§ Exercise directions
Each entry below must be written out exactly, with pictures left out.

[Image comparison data]
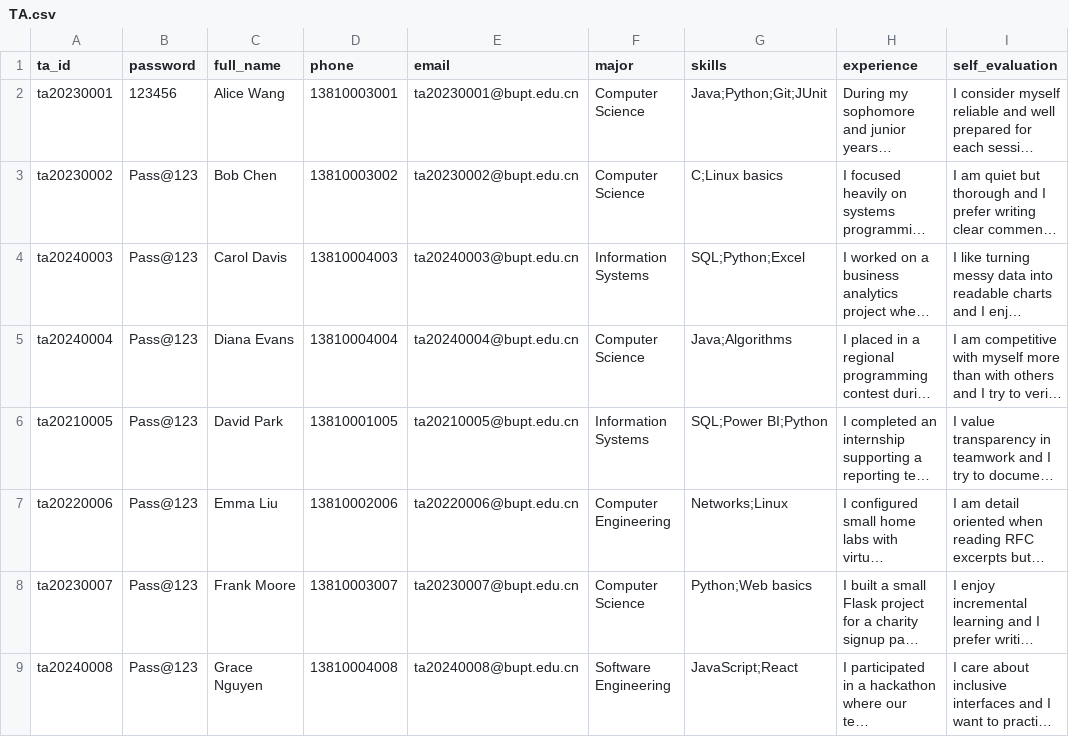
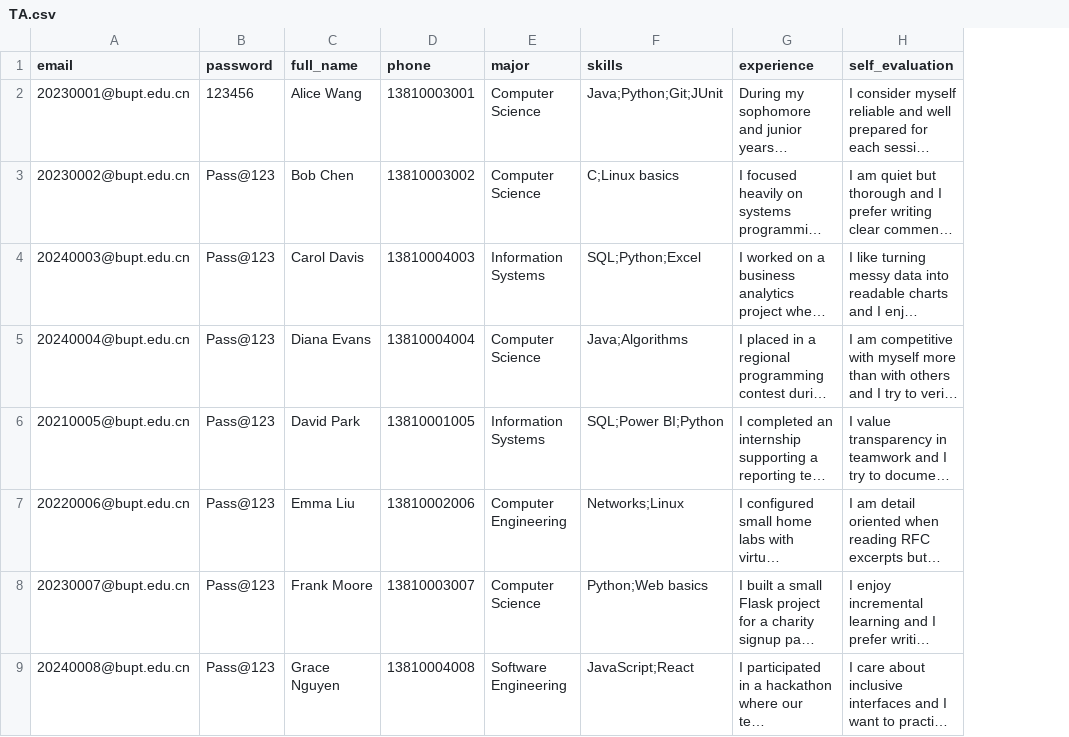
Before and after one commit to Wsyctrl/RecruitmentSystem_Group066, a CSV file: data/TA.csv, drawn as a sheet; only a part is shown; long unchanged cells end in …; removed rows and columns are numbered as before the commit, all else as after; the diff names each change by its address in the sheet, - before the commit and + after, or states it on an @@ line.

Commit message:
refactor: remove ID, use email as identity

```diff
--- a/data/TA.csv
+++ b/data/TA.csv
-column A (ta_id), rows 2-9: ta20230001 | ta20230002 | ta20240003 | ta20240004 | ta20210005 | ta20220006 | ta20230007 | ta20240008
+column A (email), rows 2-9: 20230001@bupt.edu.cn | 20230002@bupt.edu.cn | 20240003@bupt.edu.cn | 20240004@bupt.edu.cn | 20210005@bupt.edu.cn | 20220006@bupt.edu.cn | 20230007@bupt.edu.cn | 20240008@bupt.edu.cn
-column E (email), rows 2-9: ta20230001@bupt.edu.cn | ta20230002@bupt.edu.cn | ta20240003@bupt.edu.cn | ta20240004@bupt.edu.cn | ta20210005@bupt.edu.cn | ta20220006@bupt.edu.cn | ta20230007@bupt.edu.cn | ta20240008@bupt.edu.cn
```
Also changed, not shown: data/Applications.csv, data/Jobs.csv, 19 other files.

§ Solution to this problem
Before and after one commit to Wsyctrl/RecruitmentSystem_Group066, a CSV file: data/TA.csv, drawn as a sheet; only a part is shown; long unchanged cells end in …; removed rows and columns are numbered as before the commit, all else as after; the diff names each change by its address in the sheet, - before the commit and + after, or states it on an @@ line.

Commit message:
refactor: remove ID, use email as identity

```diff
--- a/data/TA.csv
+++ b/data/TA.csv
-column A (ta_id), rows 2-9: ta20230001 | ta20230002 | ta20240003 | ta20240004 | ta20210005 | ta20220006 | ta20230007 | ta20240008
+column A (email), rows 2-9: 20230001@bupt.edu.cn | 20230002@bupt.edu.cn | 20240003@bupt.edu.cn | 20240004@bupt.edu.cn | 20210005@bupt.edu.cn | 20220006@bupt.edu.cn | 20230007@bupt.edu.cn | 20240008@bupt.edu.cn
-column E (email), rows 2-9: ta20230001@bupt.edu.cn | ta20230002@bupt.edu.cn | ta20240003@bupt.edu.cn | ta20240004@bupt.edu.cn | ta20210005@bupt.edu.cn | ta20220006@bupt.edu.cn | ta20230007@bupt.edu.cn | ta20240008@bupt.edu.cn
```
Also changed, not shown: data/Applications.csv, data/Jobs.csv, 19 other files.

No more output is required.